U.S. Army War College Guide to National Security Issues, Vol. 1: Theory of War and Strategy, 5th Ed.
Dr. J. Boone Bartholomees, Jr., ed.
Strategic Studies Institute
U.S. Army War College Guide to National Security Issues, Vol. 2: National Security Policy and Strategy, 5th Ed.
Dr. J. Boone Bartholomees, Jr., ed.
Strategic Studies Institute
I have a bookshelf full of books on strategy, and I probably paid an average of $12 plus overseas shipping for each of them. To say I appreciate a bargain would be an understatement.
This two-volume set, offered as a free download, is a jewel. These are the textbooks of two of the core strategy courses of the United States Army War College, used to train the future leaders of the United States how to formulate grand strategy.

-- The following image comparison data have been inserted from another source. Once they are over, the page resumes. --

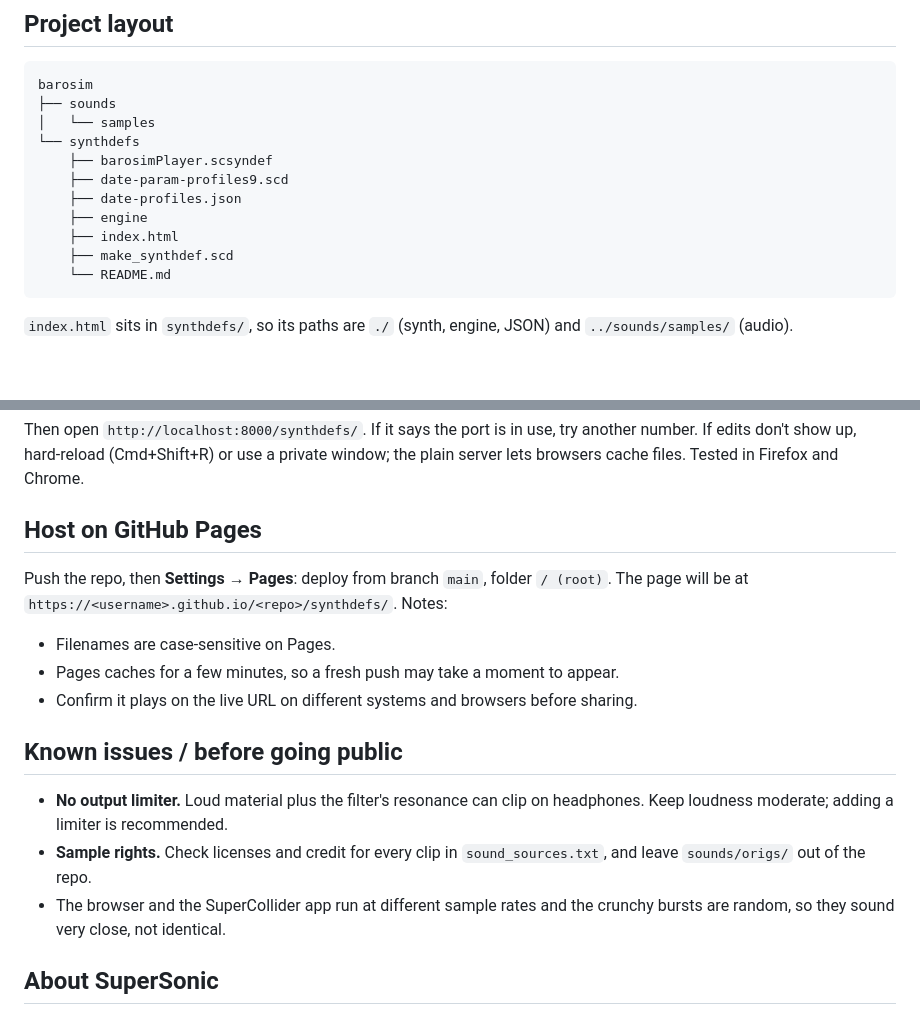
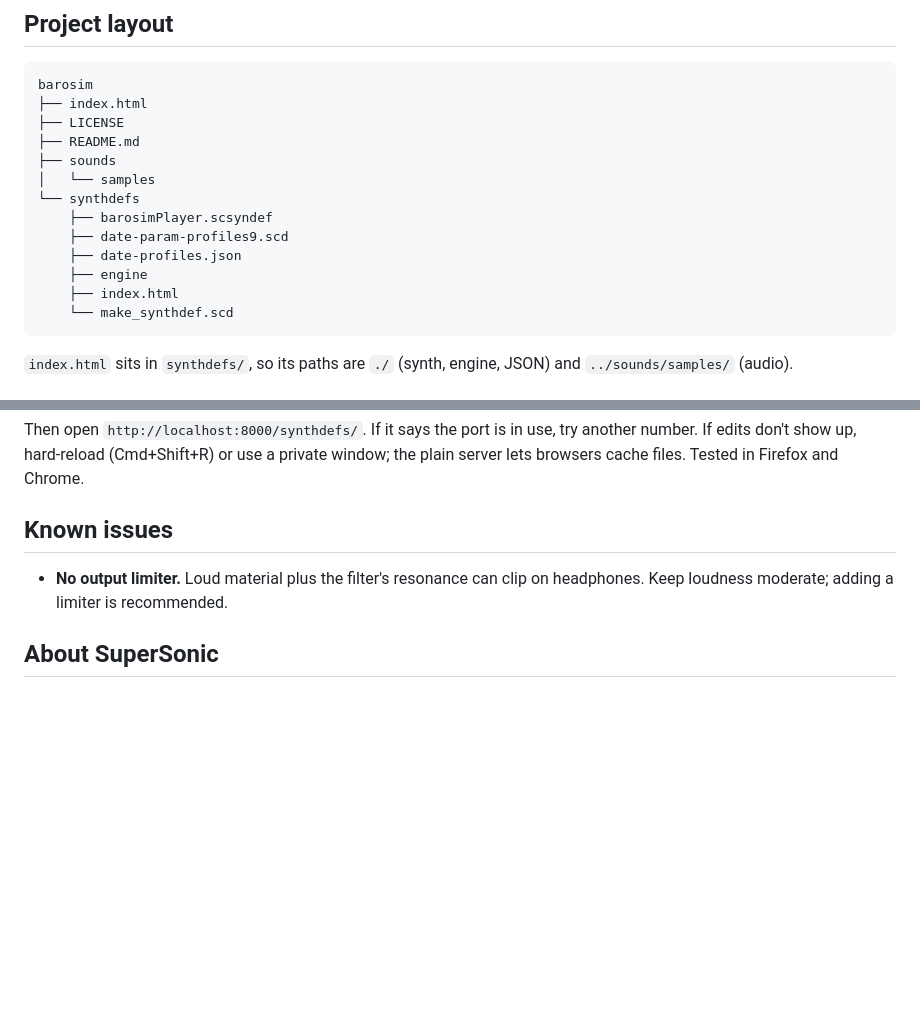
Before and after one commit to samtorrisi/barotraumasim, a Markdown page: README.md, 2 parts joined by grey strips. Drawn GitHub-style; blank space fills up the shorter version.

Commit message:
refined README

````diff
--- a/README.md
+++ b/README.md
@@ -36,16 +36,18 @@ It shows shape only, not level; the distortion's quieter than its curve suggests
 
 ```
 barosim
+├── index.html
+├── LICENSE
+├── README.md
 ├── sounds
-│   └── samples
+│   └── samples
 └── synthdefs
     ├── barosimPlayer.scsyndef
     ├── date-param-profiles9.scd
     ├── date-profiles.json
     ├── engine
     ├── index.html
-    ├── make_synthdef.scd
-    └── README.md
+    └── make_synthdef.scd
 ```
 
 `index.html` sits in `synthdefs/`, so its paths are `./` (synth, engine, JSON)
@@ -133,24 +135,10 @@ try another number. If edits don't show up, hard-reload (Cmd+Shift+R) or use a
 private window; the plain server lets browsers cache files. Tested in Firefox
 and Chrome.
 
-## Host on GitHub Pages
-
-Push the repo, then **Settings → Pages**: deploy from branch `main`, folder
-`/ (root)`. The page will be at
-`https://<username>.github.io/<repo>/synthdefs/`. Notes:
-
-- Filenames are case-sensitive on Pages.
-- Pages caches for a few minutes, so a fresh push may take a moment to appear.
-- Confirm it plays on the live URL on different systems and browsers before sharing.
-
-## Known issues / before going public
+## Known issues
 
 - **No output limiter.** Loud material plus the filter's resonance can clip on
   headphones. Keep loudness moderate; adding a limiter is recommended.
-- **Sample rights.** Check licenses and credit for every clip in
-  `sound_sources.txt`, and leave `sounds/origs/` out of the repo.
-- The browser and the SuperCollider app run at different sample rates and the
-  crunchy bursts are random, so they sound very close, not identical.
 
 ## About SuperSonic
 
````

At the very least they offer both insights to U.S. defense thought and a fascinating primer on American grand strategy.
English: The skyline of Shanghai, China. (Photo credit: Wikipedia)

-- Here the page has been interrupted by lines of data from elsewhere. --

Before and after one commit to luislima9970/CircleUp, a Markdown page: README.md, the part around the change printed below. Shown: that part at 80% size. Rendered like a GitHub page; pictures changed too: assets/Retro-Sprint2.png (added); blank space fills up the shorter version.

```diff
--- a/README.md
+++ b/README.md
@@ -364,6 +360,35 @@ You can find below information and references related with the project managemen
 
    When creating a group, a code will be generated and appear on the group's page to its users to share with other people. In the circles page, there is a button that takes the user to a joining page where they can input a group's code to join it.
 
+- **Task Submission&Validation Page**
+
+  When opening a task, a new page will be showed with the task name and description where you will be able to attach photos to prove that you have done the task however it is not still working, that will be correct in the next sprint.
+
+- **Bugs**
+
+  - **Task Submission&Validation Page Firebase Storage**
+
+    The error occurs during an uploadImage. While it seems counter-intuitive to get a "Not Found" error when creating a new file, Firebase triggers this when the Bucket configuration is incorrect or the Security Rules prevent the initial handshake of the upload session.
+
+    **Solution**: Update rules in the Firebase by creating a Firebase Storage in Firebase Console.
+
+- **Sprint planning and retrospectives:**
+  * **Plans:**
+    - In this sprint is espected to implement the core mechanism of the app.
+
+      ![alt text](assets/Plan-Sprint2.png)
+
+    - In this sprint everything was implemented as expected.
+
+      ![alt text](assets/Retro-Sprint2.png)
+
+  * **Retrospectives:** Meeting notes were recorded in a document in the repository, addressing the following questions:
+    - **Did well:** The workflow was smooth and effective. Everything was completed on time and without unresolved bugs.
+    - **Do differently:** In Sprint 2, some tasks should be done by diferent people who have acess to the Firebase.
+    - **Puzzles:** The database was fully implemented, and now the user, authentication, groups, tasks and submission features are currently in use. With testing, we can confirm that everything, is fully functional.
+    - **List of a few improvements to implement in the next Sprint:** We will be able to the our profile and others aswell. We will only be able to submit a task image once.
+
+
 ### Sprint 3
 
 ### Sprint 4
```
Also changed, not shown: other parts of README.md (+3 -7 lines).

Urban world: Cities and the rise of the consuming class
by Richard Dobbs, Jaana Remes, et al;
McKinsey Global Institute, 77 pages
Richard Dobbs and Jaana Remes at the McKinsey Global Institute have just released a survey of the world’s cities that provokes some interest. The core of the report is the authors’ list of 600 municipalities that will drive some 65% of the world’s growth in the coming years. Given the global trend toward urbanization, the conclusion that cities will drive most of the world’s growth doesn’t come as much of a surprise.
What makes the report worthwhile is two features. First, the authors avoid the temptation to be simple boosters, pointing out that the economic importance of cities does not mean that their success as municipalities is foregone. The authors place a deep emphasis on making the growth gradual and sustainable rather than explosive.
Second is the list itself. Anyone selling to consumers around the world and planning on where to focus efforts in distribution and retail needs to have this report close at hand. While 600 cities sounds like a lot, China alone has 550 identified cities, so any list that will narrow down a marketer’s job to as few as 600 cities is a gift.
The report is available on McKinsey’s website.
Flags of the home nations of the students of the Naval Command College (Photo credit: U.S. Naval War College RI)
“Networking the Global Maritime Partnership” – Stephanie Hszieh, George Galdorisi, Terry McKearney, and Darren Sutton, via U.S. Naval War College | 2012 – Spring.
This is a fascinating article that picks up on the concept first introduced by Chief of Naval Operations (later Chairman of the Joint Chiefs of Staff) Admiral Mike Mullen, wherein we no longer see the U.S. Navy as operating in a strategic vacuum, but as a component of a “Thousand Ship Navy,” a multinational maritime force of nations who share the same priorities and can therefore be melded into a single, unified force.
I liked Mullen’s idea when he first introduced it six years ago, and I like it more now that the USN is fumbling its warship procurement efforts and other nations are expanding their naval forces (Look at the UK building two aircraft carriers as a part of a fleet renewal program as just one example.) Mullen may not have taken his ideas directly from Thomas P.M. Barnett‘s thinking about a multi-agency, multi-national response to global security challenges (as outlined in his seminal book The Pentagon’s New Map,) but the direction is the same. The U.S. may be sheriff, but it needs deputies to run the town.
The article offers some detailed ideas about the challenges and opportunities in making it happen.